A materialist philosophy is a contradiction in terms, for as philosophy its materialism remains contemplative. Tektology, as a monist approach to knowledge, organizes it. Materialist philosophy is new wine in old bottles; tektology seizes the bottle factory and makes it a cooperative. [40]

Nonetheless, while a ‘cooperative’ might be inspiring, without the wine it’s not worth very much! Cybernetic-molecular posthuman systems need not be theoretically divided or conceived as mutually exclusive from an embodied molar materiality. Here I am arguing that the posthuman ‘environment’, that is posthuman cognition, should be relationally distributed more widely.

Molecular Red: Theory for the Anthropocene succeeds as it resuscitates a largely forgotten intellectual Marxist tradition – Bogdanov’s Tektology and Proletkult – then updates and inserts its insights for purposes of reorienting and positioning oneself productively in relation to what is widely considered as today’s #1 global crisis. As an intervention into radical posthumanism, the theoretical framework supplies a solid ontological grounding, which neither subscribes to the all too prevalent positive psychology mindset nor lapses into despair. In the conclusion of the text, Wark writes about his younger years conversing in his hometown Australian communist party headquarters where there was a picture of Marx, then Lenin and finally an empty picture space where only a nail remained. Here, Wark was informed, a picture of Stalin had once hung, which was then taken down after 1956. This reader assumes that comrade MacKenzie Wark today would like to replace Lenin with Bogdanov, and leave the third remaining picture placeholder allegorically empty for purposes of instruction. Hopefully Wark’s Proletkult will find its market niche.

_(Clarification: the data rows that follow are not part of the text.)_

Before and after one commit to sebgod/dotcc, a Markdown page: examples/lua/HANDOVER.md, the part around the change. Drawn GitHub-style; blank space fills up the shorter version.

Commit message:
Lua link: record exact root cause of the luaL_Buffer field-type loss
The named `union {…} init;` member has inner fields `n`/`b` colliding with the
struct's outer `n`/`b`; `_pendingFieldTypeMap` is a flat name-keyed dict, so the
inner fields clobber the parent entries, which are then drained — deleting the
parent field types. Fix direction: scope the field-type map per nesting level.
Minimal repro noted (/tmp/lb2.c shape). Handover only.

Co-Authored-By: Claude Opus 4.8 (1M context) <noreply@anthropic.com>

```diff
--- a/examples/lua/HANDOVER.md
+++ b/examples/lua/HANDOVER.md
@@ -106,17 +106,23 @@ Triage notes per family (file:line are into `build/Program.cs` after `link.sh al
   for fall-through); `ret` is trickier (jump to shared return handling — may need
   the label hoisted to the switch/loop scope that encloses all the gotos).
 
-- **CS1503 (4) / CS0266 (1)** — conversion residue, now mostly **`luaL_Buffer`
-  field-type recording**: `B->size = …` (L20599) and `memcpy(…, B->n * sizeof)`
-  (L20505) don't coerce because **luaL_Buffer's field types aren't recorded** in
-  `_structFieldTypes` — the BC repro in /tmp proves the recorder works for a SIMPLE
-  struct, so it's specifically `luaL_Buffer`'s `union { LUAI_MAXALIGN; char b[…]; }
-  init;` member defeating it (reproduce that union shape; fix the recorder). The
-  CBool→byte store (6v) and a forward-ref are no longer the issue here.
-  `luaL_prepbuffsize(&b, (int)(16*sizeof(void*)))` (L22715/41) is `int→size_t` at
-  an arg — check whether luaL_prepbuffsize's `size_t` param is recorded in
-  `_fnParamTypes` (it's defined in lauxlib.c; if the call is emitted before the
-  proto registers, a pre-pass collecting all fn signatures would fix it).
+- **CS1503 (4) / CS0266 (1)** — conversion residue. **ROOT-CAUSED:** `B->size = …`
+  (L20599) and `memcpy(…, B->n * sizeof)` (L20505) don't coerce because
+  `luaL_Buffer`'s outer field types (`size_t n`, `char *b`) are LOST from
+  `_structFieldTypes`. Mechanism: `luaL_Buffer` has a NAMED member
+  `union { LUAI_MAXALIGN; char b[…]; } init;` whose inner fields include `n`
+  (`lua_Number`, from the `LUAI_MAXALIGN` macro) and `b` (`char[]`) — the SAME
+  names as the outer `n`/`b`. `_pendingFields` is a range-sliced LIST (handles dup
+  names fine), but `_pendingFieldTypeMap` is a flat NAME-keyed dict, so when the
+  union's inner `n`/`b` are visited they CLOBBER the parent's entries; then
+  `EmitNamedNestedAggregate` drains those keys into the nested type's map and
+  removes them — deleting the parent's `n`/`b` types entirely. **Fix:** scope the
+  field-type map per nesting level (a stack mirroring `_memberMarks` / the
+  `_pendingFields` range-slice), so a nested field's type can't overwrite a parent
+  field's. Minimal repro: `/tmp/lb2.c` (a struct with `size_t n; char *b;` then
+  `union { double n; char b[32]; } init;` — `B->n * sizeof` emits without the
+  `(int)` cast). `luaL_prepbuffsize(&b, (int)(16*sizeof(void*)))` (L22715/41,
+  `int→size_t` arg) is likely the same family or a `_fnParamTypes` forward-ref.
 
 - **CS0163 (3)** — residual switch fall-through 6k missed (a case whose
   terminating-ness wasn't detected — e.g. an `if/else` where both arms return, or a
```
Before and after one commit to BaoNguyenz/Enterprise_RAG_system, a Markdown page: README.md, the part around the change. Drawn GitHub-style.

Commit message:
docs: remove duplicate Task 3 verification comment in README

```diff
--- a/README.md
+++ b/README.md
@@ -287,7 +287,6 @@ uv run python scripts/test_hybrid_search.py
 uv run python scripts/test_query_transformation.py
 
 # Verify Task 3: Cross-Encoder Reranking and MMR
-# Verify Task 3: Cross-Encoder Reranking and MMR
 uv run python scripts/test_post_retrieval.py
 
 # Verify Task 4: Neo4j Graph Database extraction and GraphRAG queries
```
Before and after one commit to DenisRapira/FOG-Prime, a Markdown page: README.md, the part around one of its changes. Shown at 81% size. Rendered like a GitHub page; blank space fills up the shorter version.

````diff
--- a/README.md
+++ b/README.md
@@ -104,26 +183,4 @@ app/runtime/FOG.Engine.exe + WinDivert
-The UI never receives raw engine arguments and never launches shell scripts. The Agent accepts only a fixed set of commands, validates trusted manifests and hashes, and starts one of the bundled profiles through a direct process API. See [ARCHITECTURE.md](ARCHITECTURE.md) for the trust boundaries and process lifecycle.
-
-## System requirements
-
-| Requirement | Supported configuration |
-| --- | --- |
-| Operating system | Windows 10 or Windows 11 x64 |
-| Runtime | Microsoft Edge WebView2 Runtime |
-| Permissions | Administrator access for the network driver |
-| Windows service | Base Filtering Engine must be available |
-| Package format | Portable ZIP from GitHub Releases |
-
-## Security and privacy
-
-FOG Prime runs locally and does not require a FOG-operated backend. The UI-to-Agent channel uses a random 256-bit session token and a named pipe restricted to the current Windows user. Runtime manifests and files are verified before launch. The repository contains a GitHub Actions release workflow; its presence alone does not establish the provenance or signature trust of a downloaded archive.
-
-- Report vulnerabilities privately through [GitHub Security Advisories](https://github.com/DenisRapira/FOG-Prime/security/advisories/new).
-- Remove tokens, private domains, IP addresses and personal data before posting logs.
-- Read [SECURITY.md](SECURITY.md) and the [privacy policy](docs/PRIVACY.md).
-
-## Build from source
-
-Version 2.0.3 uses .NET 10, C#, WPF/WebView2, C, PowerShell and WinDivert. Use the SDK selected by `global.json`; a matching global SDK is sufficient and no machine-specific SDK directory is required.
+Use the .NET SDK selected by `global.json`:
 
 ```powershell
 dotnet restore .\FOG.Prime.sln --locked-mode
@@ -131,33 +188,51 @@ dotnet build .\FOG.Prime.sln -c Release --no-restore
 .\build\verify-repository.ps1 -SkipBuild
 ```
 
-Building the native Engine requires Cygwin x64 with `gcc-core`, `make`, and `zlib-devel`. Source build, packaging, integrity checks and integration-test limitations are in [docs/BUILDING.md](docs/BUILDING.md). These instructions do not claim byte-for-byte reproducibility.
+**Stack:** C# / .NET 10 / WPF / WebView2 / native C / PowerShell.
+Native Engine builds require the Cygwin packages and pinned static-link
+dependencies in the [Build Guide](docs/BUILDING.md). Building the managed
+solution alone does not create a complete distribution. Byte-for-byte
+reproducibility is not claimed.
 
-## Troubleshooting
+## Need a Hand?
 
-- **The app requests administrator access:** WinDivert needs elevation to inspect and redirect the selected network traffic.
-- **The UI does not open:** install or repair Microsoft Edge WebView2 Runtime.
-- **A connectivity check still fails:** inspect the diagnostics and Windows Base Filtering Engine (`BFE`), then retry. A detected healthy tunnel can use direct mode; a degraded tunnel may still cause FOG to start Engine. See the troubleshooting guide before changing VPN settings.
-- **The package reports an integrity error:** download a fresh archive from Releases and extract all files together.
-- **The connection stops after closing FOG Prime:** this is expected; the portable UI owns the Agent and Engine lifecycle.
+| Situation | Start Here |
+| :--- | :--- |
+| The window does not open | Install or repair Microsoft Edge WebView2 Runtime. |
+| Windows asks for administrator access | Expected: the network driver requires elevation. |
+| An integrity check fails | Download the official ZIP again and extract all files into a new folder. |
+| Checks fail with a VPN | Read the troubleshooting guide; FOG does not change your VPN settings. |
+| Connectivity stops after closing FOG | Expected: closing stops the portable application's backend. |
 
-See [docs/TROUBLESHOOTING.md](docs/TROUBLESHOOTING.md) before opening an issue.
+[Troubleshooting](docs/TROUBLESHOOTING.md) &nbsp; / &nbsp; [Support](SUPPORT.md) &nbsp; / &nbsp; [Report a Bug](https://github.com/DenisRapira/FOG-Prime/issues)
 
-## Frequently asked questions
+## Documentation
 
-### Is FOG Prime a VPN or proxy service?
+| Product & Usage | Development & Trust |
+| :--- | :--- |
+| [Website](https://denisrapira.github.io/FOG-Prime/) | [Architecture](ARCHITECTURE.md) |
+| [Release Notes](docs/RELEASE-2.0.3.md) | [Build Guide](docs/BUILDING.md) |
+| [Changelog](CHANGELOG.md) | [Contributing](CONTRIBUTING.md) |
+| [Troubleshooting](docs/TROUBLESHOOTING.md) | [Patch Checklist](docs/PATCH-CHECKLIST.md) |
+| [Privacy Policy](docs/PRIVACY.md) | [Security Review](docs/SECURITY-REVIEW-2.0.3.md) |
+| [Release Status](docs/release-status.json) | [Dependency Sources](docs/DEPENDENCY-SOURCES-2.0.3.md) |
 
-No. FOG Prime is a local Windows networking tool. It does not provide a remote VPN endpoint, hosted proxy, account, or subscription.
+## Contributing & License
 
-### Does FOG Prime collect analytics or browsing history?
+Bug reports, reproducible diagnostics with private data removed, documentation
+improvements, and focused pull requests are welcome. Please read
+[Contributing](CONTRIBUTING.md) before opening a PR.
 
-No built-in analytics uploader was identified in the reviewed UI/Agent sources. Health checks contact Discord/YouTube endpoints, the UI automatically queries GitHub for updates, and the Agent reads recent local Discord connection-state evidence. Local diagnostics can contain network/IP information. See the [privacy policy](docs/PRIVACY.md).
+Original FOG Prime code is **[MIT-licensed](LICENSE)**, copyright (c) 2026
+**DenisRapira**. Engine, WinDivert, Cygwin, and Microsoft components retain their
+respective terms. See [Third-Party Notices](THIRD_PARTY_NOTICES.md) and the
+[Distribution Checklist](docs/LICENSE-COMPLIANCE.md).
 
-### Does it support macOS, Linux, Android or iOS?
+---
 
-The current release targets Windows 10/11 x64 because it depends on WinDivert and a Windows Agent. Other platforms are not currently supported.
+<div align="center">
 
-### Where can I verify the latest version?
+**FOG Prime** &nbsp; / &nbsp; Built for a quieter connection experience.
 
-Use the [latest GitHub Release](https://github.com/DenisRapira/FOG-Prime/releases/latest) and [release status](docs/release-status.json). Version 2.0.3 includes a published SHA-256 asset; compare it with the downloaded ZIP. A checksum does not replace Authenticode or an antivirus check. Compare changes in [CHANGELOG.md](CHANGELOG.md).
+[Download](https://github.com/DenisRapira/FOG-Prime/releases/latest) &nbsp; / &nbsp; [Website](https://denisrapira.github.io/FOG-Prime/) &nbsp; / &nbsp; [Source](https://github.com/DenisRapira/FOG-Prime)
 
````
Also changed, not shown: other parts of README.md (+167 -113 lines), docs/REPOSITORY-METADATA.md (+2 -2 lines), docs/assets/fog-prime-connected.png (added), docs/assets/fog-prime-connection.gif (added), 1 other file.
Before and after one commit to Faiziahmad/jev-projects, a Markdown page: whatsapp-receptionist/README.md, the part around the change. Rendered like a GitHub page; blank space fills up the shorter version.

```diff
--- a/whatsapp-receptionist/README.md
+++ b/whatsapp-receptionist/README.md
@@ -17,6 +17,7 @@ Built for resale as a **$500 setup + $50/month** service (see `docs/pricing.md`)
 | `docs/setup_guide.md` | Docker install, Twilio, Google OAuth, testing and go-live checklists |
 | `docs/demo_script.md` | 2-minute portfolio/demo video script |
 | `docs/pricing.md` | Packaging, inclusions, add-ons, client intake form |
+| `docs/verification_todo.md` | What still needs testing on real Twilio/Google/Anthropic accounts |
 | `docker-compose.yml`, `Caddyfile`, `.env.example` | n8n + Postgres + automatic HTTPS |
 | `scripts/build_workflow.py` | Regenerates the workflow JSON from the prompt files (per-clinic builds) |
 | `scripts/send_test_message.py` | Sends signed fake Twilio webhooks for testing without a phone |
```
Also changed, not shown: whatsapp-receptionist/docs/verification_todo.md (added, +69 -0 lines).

the author(s)  

Daniel Singer is a Canadian retired public-school teacher. With now more ‘free time’, he enjoys taking courses at Laurier University in Waterloo and mountain biking, hiking, kayaking and x-country skiing the Bruce Peninsula. The book review, which is in part archaeological excavation of visionary Russian Revolutionary Socialist thinking on public education, was written for a Laurier Communication Studies course on ‘Posthuman Subjectivities’ taught by Dr. Alex Levant. Daniel Singer would like to time travel and play a losing game of chess with Lenin or Bogdanov on the Island of Capri.

Email: danielmsinger AT